• [INPUT DATA]:
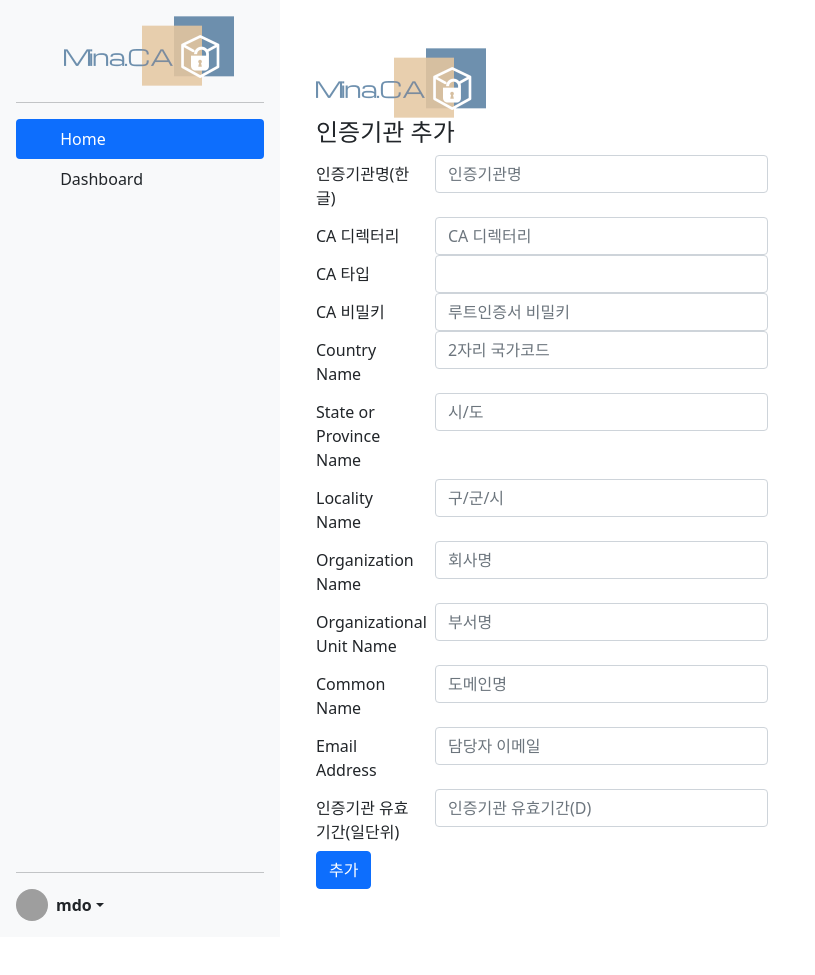
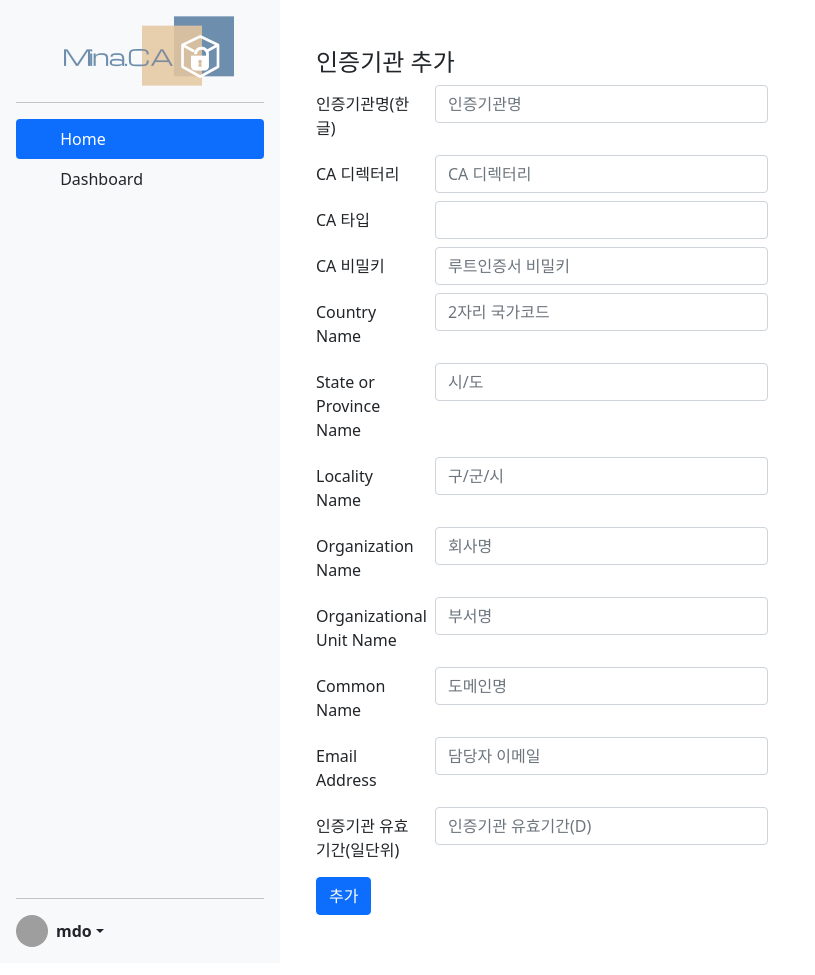
Before and after one commit to search5/Mina.CA, a Flask app: page /ca/add in a window 1280 px wide. Shown: the whole page, without its empty margins (0-815 px from the left). Run offline with Flask 2, Linux system fonts and the light colour scheme; some libraries are stand-ins or nearby versions; grey boxes are pictures that could not be loaded.

Commit message:
템플릿 기능 오류 일부 수정

```diff
--- a/ca/application.py
+++ b/ca/application.py
@@ -584,5 +584,5 @@
 @app.context_processor
 def mina_processor():
     return dict(
-        certificate_status=lambda x: 'active' if request.args.get('filter_type', 'CERTFICATED') == x else 'link-dark'
+        certificate_status=lambda x: 'active' if request.args.get('filter_type', 'CERTIFICATED') == x else 'link-dark'
     )
--- a/ca/templates/ca_add.html
+++ b/ca/templates/ca_add.html
@@ -2,96 +2,95 @@
 
 {% block main %}
   <div class="starter-template">
-    <img src="{{ url_for('static', filename='img/mina_ca.png') }}">
     <div class="row">
       <div class="col-6">
         <h4>인증기관 추가</h4>
         <form>
-          <div class="form-group row">
+          <div class="form-group row mt-2">
             <label for="inputCAtitle"
                    class="col-sm-3 col-form-label">{{ form.catitle.label }}</label>
             <div class="col-sm-9">
               {{ form.catitle(class_="form-control", id="inputCAtitle", placeholder="인증기관명", **{"v-model": "ca_info.catitle"}) }}
             </div>
           </div>
-          <div class="form-group row">
+          <div class="form-group row mt-2">
             <label for="inputCATop"
                    class="col-sm-3 col-form-label">{{ form.catop.label }}</label>
             <div class="col-sm-9">
               {{ form.catop(class_="form-control", id="inputCATop", placeholder="CA 디렉터리", **{"v-model": "ca_info.catop"}) }}
             </div>
           </div>
-          <div class="form-group row">
+          <div class="form-group row mt-2">
             <label for="inputCAType"
                    class="col-sm-3 col-form-label">{{ form.catype.label }}</label>
             <div class="col-sm-9">
               {{ form.catype(class_="form-control", id="inputCAType", **{"v-model": "ca_info.catype"}) }}
             </div>
           </div>
-          <div class="form-group row">
+          <div class="form-group row mt-2">
             <label for="inputCAPass"
                    class="col-sm-3 col-form-label">{{ form.capass.label }}</label>
             <div class="col-sm-9">
               {{ form.capass(class_="form-control", id="inputCAPass", placeholder="루트인증서 비밀키", **{"v-model": "ca_info.capass"}) }}
             </div>
           </div>
-          <div class="form-group row">
+          <div class="form-group row mt-2">
             <label for="inputCountryName"
                    class="col-sm-3 col-form-label">{{ form.country_name.label }}</label>
             <div class="col-sm-9">
               {{ form.country_name(class_="form-control", id="inputCountryName", placeholder="2자리 국가코드", **{"v-model": "ca_info.country_name"}) }}
             </div>
           </div>
-          <div class="form-group row">
+          <div class="form-group row mt-2">
             <label for="inputProvinceName"
                    class="col-sm-3 col-form-label">{{ form.province_name.label }}</label>
             <div class="col-sm-9">
               {{ form.province_name(class_="form-control", id="inputProvinceName", placeholder="시/도", **{"v-model": "ca_info.province_name"}) }}
             </div>
           </div>
-          <div class="form-group row">
+          <div class="form-group row mt-2">
             <label for="inputLocalityName"
                    class="col-sm-3 col-form-label">{{ form.locality_name.label }}</label>
             <div class="col-sm-9">
               {{ form.locality_name(class_="form-control", id="inputLocalityName", placeholder="구/군/시", **{"v-model": "ca_info.locality_name"}) }}
             </div>
           </div>
-          <div class="form-group row">
+          <div class="form-group row mt-2">
             <label for="inputOrganizationName"
                    class="col-sm-3 col-form-label">{{ form.organization_name.label }}</label>
             <div class="col-sm-9">
               {{ form.organization_name(class_="form-control", id="inputOrganizationName", placeholder="회사명", **{"v-model": "ca_info.organization_name"}) }}
             </div>
           </div>
-          <div class="form-group row">
+          <div class="form-group row mt-2">
             <label for="inputOrganizationalUnitName"
                    class="col-sm-3 col-form-label">{{ form.organizational_unit_name.label }}</label>
             <div class="col-sm-9">
               {{ form.organizational_unit_name(class_="form-control", id="inputOrganizationalUnitName", placeholder="부서명", **{"v-model": "ca_info.organizational_unit_name"}) }}
             </div>
           </div>
-          <div class="form-group row">
+          <div class="form-group row mt-2">
             <label for="inputCommonName"
                    class="col-sm-3 col-form-label">{{ form.common_name.label }}</label>
             <div class="col-sm-9">
               {{ form.common_name(class_="form-control", id="inputCommonName", placeholder="도메인명", **{"v-model": "ca_info.common_name"}) }}
             </div>
           </div>
-          <div class="form-group row">
+          <div class="form-group row mt-2">
             <label for="inputEmailAddress"
                    class="col-sm-3 col-form-label">{{ form.email_address.label }}</label>
             <div class="col-sm-9">
               {{ form.email_address(class_="form-control", id="inputEmailAddress", placeholder="담당자 이메일", **{"v-model": "ca_info.email_address"}) }}
             </div>
           </div>
-          <div class="form-group row">
+          <div class="form-group row mt-2">
             <label for="inputCADays"
                    class="col-sm-3 col-form-label">{{ form.cadays.label }}</label>
             <div class="col-sm-9">
               {{ form.cadays(type="number", class_="form-control", id="inputCADays", placeholder="인증기관 유효기간(D)", **{"v-model": "ca_info.cadays"}) }}
             </div>
           </div>
-          <div class="form-group row">
+          <div class="form-group row mt-2">
             <div class="col-sm-10">
               <button type="button" class="btn btn-primary" @click.prevent="submit">추가</button>
             </div>
--- a/ca/templates/ca_list.html
+++ b/ca/templates/ca_list.html
@@ -1,4 +1,4 @@
-{% extends "ca_base.jinja2" %}
+{% extends "base.html" %}
 
 {% block main %}
 <div class="starter-template">
```
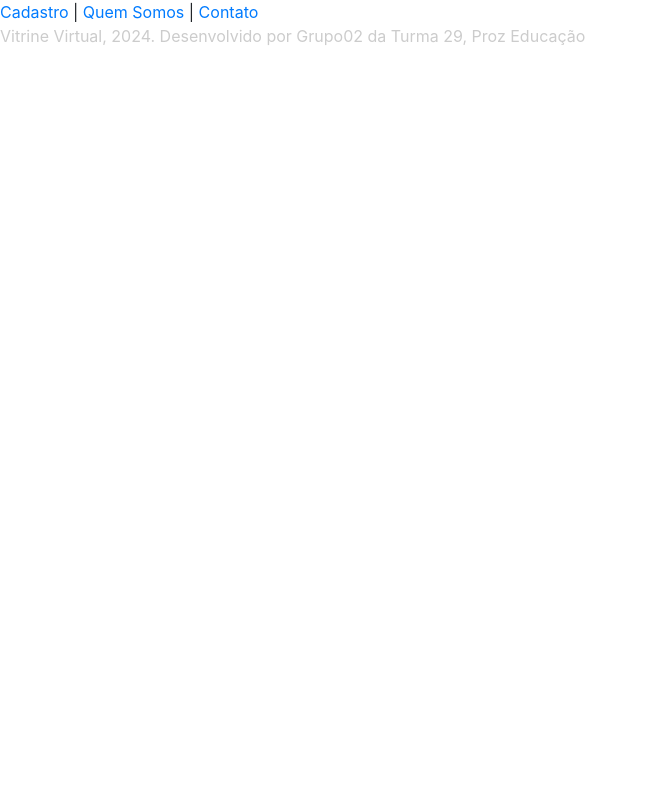
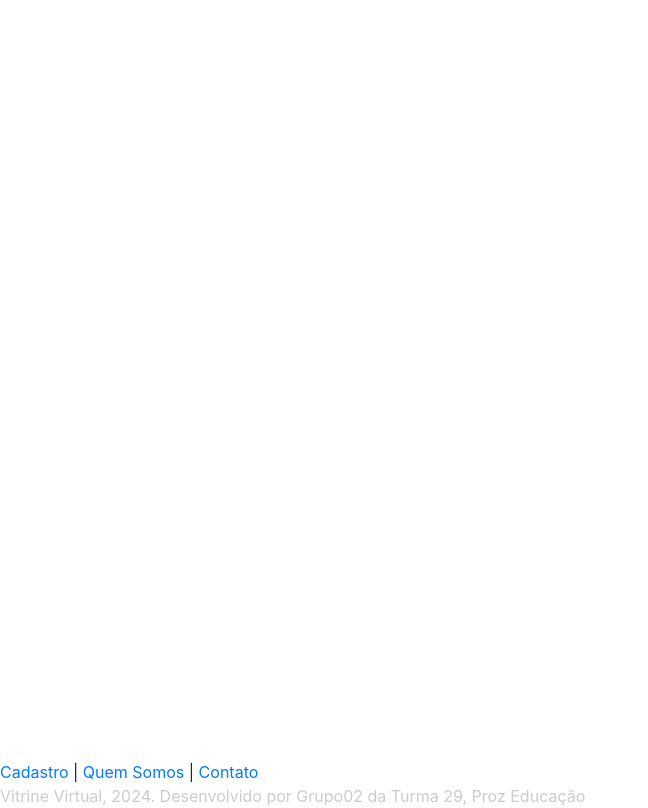
Before and after one commit to viviangermanoo/projeto_final_proz, a plain HTML site: page buscar/footer.html in a window 1280 px wide. Shown: the whole page, without its empty margins (0-648 px from the left). Drawn offline with nearby package versions, Linux system fonts and the light colour scheme.

Commit message:
Update footer.html

```diff
--- a/buscar/footer.html
+++ b/buscar/footer.html
@@ -1,5 +1,13 @@
 <!DOCTYPE html>
 <html lang="pt-BR">
+  <style>
+    footer{
+        position: absolute;
+        bottom: 0;
+        width: 100%;
+        height: 2.5rem;
+}
+    </style>
  <head>
     <link rel="stylesheet" href="https://stackpath.bootstrapcdn.com/bootstrap/4.1.3/css/bootstrap.min.css" integrity="sha384-MCw98/SFnGE8fJT3GXwEOngsV7Zt27NXFoaoApmYm81iuXoPkFOJwJ8ERdknLPMO" crossorigin="anonymous">
     <meta charset="UTF-8">
```
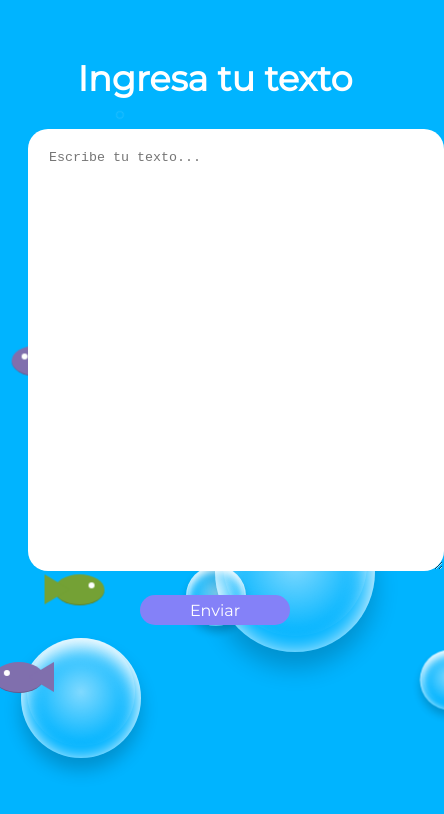
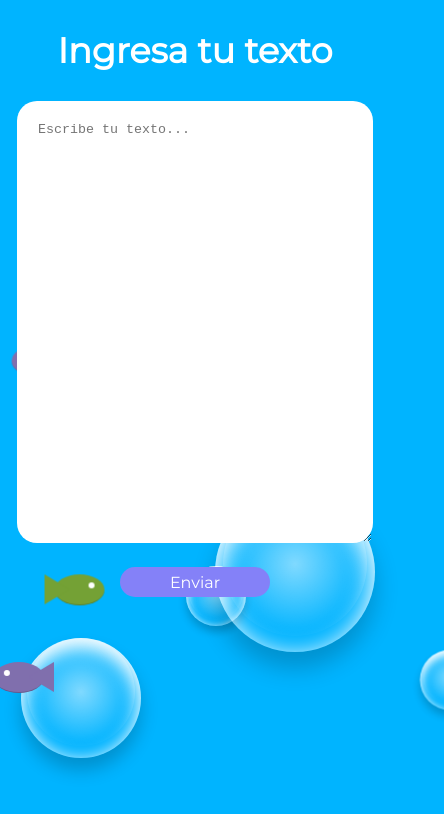
Before and after one commit to rmaafs/crypt-me, a React (Create React App) app: page / in a window 390 px wide. Shown: the top 814 px of the page, 444 px wide, since content can reach past the window. Built offline with nearby package versions, Linux system fonts and the light colour scheme.

Commit message:
Mejor responsivo

```diff
--- a/src/components/Card/Card.css
+++ b/src/components/Card/Card.css
@@ -2,7 +2,6 @@
   background-color: transparent;
   width: 100%;
   max-width: 500px;
-  padding: 20px;
   border-radius: 20px;
 }
 
--- a/src/components/TextArea/TextArea.css
+++ b/src/components/TextArea/TextArea.css
@@ -1,5 +1,5 @@
 textarea {
-  width: 100%;
+  width: 84%;
   height: 400px;
   margin-bottom: 20px;
   border-radius: 20px;
```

• [EXERCISE BRIEF]:
For each line in the entries that contains the string "offline", make a copy.

• [TASK ANSWER]:
Before and after one commit to search5/Mina.CA, a Flask app: page /ca/add in a window 1280 px wide. Shown: the whole page, without its empty margins (0-815 px from the left). Run offline with Flask 2, Linux system fonts and the light colour scheme; some libraries are stand-ins or nearby versions; grey boxes are pictures that could not be loaded.
Before and after one commit to viviangermanoo/projeto_final_proz, a plain HTML site: page buscar/footer.html in a window 1280 px wide. Shown: the whole page, without its empty margins (0-648 px from the left). Drawn offline with nearby package versions, Linux system fonts and the light colour scheme.
Before and after one commit to rmaafs/crypt-me, a React (Create React App) app: page / in a window 390 px wide. Shown: the top 814 px of the page, 444 px wide, since content can reach past the window. Built offline with nearby package versions, Linux system fonts and the light colour scheme.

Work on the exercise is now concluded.